To make tea – add boiling water to tea bag, let it rest/brew or squish the bag a bit, and then add milk if so desired. Satisfyingly simple!

Tea-related things in London

9 May 2014

Museums and Heritage Show, Olympia 14th & 15th May

This show, taking place over two days within the West Hall at Olympia, will be packed full of cultural, archaeology, heritage and historical info.
Free to enter – pre-register on the M&S site.
Find me at stand L2.
And speaking of history, there is a fabulous old shop just around the corner, at the eastern end of Blythe Road. Now sadly closed, it's a mix of Edwardian, Art Deco and the Swinging Sixties:

7 May 2014

That's the way to do it (again)

Another year has whizzed past and it's Punch's birthday again.
As per last year, the celebrations take place in St Paul's church garden, Covent Garden.
Fun and puppets and food and stuff for all the family.

5 May 2014

The Sunlight Laundry

How on earth had I never seen this before?

Because, dear reader, I don't tend to use this part of Pimlico Road preferring, when heading to Victoria Station, to cut down Ebury Road.
Approaching from the west, the blue tiles caught my eye at first so I stopped to take a few snaps wondering what the original shop might have been.
Well, wonder no more Jane, because on the outside of the shop's eastern wall is a huge metal sign for the Sunlight Laundry alongside the original painted metal downpipe complete with a fancy hopper.
This old launderette comprised one of the part of the ground floor of the block of Peabody's Coleshill flats. The sign and the blue tiles are in excellent condition.
I am assuming the name Sunlight ties in with the lemon soap of the same name which also can be seen on a few faded wall ads in London.
Sunlight has been making soap since 1884 and is now a part of Unliver.

1 May 2014

Montague Burton, The Tailor of Taste

Back in the 1930's almost every decent high street in the UK had a branch of Burton selling menswear. So popular were they that it's said that pre-1950 25% of British men were wearing their clothes.
The company's large statement stores featured lots of lovely Art Deco motifs as well as the company's distinctive logo. A few buildings are still occupied by Burton, as at Tottenham Court Road Station, but most have long gone. Some details still remain on the old stores – iron grilles at foot level, doorway mosaics, faux temple columns and, as in Streatham (and Belfast), elephants' heads, a popular motif in that era.
Date stamps can be found on some of the buildings in the granite footings; it was only a few months ago that I noticed that McDonald's near the Nag's Head junction of Holloway was originally a Burton branch, s opened in 1929 by members of Montague's family. Odd that I hadn't spotted the marks when I was writing about the shop next door. More date stamps here.
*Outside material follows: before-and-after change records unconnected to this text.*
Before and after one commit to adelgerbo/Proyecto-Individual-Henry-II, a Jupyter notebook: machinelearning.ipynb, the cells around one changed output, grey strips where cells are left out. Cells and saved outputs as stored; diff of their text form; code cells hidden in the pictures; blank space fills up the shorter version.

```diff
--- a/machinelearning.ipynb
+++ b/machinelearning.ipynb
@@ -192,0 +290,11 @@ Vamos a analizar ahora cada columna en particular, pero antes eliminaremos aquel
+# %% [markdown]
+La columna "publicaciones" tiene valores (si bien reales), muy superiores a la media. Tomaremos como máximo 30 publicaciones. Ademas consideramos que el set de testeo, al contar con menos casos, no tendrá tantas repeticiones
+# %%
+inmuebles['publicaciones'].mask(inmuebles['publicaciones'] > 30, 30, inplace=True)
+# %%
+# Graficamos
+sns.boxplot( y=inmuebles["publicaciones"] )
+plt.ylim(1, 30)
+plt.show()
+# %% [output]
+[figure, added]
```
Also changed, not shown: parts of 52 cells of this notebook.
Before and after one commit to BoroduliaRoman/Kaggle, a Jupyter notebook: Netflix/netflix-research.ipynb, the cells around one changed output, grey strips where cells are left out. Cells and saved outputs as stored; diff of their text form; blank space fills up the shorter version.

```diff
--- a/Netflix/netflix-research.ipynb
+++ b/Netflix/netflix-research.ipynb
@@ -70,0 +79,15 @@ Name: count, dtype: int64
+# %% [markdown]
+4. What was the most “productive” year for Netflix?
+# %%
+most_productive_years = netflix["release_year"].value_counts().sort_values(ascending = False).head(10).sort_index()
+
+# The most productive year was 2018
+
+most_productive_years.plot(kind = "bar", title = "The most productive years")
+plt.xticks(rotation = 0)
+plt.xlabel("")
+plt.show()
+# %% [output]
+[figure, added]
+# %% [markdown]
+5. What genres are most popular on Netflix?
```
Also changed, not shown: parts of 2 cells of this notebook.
Back in the 80's I bought in a Burton's three-piece wool de-mob suit in dark brown with a grey chalk stripe from Black Out II, an excellent vintage shop that I am glad to report is still trading today.
I made a few alterations to the suit because the original owner must've been short and er, squat. I took down and steamed out the turn-ups, took in the trousers' waist, moved the buttons on the jacket etc. I wore the suit Kim Wilde style with white shirt and sparkly jewellery. Though I did hear that wearing it caused some blokes to assume I was a lesbian (idiots, but phew!).
The suit had Burton's labels inside the jacket and waistcoat, which I loved, plus the original owner's name written in ink, which I have now forgotten. Back then I assumed suits like mine must have been commonplace, so I didn't consider it to be anything special. I don't recall when I got rid of it – I expect I gave it to a charity shop in the 90's.
But now I am a little annoyed with myself because having searched the web for reference of the same I can't find a pic of a similar suit, or even the label.
You'll just have to make do with this snap of me at a wedding, as it appears it's the only photo I have of it.
Ah well.